As a stay-at-home mum following my husband to Hong Kong was somewhat daunting. The idea of being pulled away from my established friends, mothers group and my support network was quite a challenge to overcome. In the beginning I would be lying if I didn’t say it was lonely and tough to find new friends and new mums to connect with here.
I joined an online forum and organised to meet up with other mums only to find I really wasn’t ready for the Hong Kong way of life. I had never been to a mothers group meet-up where everyone complained about bringing their kids along and instead organised that next time the kids would go on a helper meet-up while the mums went out for lunch, coffee or drinks elsewhere. They talked about handbags and Shenzhen and I found I really didn’t connect at all.
Disheartened I tried another time only to encounter a similar attitude where having to drag ones children around was a burden and the mums spent almost the entire time whinging about how hard life was when they had their kids with them.
What had I got myself in for?
My husband pushed me to give it one more go. I’m so glad I listened to him… I met a small group of mums with kids a similar age to Mitchell and they were … for want of a better word … normal. They wanted the kids to play together, and they did. They didn’t complain about how much of a pain hanging around with the children was nor did they ask that we organise helper playdates. None of us cared what our husbands did for work or where we came from. We all just clicked. We ended up organising regular gatherings for our kids to play while we talked. There was no pressure, no trying to outdo one another, no pretending to be something we weren’t. The conversation was varied and interesting covering a wide range of, well, everything. It was refreshing and re-assuring to meet mums just like me.

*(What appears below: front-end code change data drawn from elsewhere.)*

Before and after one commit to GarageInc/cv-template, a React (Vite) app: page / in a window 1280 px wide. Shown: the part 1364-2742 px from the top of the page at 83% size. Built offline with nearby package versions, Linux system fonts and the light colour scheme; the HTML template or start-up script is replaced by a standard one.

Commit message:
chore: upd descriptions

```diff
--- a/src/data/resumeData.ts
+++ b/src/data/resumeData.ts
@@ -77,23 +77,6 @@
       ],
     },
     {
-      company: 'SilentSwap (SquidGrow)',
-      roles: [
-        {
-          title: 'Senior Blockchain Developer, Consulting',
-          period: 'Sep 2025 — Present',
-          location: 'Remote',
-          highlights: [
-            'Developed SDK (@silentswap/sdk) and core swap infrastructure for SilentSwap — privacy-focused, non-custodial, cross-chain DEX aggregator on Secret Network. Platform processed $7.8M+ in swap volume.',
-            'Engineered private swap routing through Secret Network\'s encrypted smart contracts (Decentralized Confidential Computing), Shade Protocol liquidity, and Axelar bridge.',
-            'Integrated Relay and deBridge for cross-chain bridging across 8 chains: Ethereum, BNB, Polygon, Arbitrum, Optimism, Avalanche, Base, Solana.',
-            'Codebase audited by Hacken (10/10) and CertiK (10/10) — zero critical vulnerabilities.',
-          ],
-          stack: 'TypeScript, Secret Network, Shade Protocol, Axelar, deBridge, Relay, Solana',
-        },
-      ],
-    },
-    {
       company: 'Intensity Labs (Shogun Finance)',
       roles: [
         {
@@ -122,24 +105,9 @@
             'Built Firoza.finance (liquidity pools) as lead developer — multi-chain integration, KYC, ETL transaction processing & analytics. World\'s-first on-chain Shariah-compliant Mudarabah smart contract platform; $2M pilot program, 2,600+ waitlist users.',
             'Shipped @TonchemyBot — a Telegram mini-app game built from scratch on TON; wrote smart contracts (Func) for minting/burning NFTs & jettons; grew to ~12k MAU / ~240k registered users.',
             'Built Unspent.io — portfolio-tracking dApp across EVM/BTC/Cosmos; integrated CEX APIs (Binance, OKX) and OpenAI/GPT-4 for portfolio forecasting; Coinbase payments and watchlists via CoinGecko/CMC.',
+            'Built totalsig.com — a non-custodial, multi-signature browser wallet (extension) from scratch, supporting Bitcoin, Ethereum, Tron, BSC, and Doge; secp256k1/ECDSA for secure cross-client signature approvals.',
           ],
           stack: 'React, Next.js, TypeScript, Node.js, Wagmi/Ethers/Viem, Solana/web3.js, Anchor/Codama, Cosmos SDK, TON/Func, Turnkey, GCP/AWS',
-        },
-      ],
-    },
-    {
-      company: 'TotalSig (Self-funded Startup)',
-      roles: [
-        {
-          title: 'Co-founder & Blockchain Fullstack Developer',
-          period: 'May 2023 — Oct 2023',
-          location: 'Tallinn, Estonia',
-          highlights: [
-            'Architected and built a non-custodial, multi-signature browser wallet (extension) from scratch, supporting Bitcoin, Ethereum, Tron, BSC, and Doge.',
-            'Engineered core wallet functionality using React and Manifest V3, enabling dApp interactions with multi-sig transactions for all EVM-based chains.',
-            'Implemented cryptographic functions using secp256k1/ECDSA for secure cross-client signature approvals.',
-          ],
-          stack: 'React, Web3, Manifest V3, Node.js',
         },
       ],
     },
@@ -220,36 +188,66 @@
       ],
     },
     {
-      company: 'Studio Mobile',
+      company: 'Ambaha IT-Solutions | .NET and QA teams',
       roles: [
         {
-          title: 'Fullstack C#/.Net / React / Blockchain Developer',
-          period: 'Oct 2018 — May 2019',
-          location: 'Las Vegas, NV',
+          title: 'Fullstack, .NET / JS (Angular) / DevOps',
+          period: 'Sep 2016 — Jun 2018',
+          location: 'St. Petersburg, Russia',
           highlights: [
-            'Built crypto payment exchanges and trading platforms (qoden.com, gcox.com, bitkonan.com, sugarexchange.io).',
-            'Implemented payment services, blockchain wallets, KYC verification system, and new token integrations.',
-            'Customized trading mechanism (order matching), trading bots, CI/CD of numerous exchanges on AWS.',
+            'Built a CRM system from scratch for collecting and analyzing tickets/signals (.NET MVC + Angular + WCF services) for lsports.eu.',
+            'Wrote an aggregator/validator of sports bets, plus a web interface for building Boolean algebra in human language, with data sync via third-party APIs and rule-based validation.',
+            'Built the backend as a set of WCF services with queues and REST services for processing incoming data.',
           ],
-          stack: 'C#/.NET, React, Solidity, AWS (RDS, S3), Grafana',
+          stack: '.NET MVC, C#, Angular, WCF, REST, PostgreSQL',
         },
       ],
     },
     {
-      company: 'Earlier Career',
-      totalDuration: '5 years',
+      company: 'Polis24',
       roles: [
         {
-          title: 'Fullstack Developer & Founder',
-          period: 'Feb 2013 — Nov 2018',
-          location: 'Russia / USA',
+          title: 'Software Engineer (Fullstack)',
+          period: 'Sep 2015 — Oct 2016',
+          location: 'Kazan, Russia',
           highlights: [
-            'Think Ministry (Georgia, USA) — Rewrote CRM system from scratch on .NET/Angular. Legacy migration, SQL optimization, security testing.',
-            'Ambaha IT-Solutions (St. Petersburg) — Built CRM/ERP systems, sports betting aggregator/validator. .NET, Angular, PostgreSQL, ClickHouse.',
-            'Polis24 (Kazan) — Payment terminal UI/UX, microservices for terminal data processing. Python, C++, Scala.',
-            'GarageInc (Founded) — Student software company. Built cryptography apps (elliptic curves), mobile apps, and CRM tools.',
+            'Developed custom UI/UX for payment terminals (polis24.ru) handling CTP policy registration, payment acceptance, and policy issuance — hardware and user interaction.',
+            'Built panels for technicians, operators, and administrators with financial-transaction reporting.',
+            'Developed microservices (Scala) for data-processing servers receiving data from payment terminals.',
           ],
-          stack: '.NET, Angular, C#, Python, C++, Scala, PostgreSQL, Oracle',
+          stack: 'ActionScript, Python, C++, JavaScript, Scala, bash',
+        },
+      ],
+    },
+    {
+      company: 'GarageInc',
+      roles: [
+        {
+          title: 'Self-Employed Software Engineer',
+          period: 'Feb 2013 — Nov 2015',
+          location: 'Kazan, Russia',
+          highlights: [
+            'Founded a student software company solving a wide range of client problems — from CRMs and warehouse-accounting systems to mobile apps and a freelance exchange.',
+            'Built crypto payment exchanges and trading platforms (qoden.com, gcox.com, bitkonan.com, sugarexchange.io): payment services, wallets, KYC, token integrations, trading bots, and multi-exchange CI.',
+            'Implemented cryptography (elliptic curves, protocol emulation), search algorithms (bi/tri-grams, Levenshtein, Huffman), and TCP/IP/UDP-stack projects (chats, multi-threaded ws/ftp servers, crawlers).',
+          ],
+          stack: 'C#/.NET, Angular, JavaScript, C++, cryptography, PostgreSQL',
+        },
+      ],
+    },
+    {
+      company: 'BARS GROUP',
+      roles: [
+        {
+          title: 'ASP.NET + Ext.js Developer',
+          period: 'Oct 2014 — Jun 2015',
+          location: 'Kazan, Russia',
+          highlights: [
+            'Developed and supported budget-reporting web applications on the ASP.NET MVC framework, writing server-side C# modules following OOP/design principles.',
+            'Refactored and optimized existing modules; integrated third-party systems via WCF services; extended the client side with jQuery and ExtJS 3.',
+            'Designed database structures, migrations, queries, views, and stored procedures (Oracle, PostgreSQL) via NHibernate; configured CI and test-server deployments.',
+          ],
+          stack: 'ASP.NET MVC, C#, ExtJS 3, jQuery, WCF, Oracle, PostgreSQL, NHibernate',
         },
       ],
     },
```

From those wonderful ladies I found a renewed energy that life in Hong Kong would be ok and that if at first you don’t succeed at finding people to click with, keep trying.
Kindergarten never really offered me a chance to connect with many parents. Primary school however offered me an entirely new community of mums (and dads) to interact with. Interestingly, whilst I met a few mums when Bethany was in Year One it wasn’t until the middle of Year Two that friendships truly started to form for both Bethany and I. I don’t know if I am just lucky or if it is part of the Hong Kong way but many of the families from Bethany’s year (now Year Six *gaaaah*) have become a real community. We catch up for lunch or dinner with and without kids. We even go on holidays with various groups from time to time. We explore Hong Kong together or casually catch up on weekends. We can just sit and talk – no pressure, no expectation. We see the good and the bad of it and our friendships last through it all. It hasn’t been just the mums either. My husband has found lasting friendships with the dads in our group as well and regardless where we end up we know we’ll be friends with these wonderful people for life.
Now with Mitchell hitting Year Three I find a similar thing happening. Not as many parents connecting as with Bethany’s year, but definitely a small community that is slowly building strong friendships.
Nowadays I have a large and diverse group of friends here in Hong Kong from so many different areas of our lives. It didn’t happen overnight and unfortunately the transient nature of Hong Kong has meant I have seen some wonderful friends come only to head off overseas (or home) a short while later.
When you move to a new country it is daunting, and it can be overwhelming and lonely, but you can do it. If a shy geeky person like me can survive and thrive with amazing friendships in a strange new land, anyone can.
Ever lived the expat life? How did you discover communities that were the right fit for you?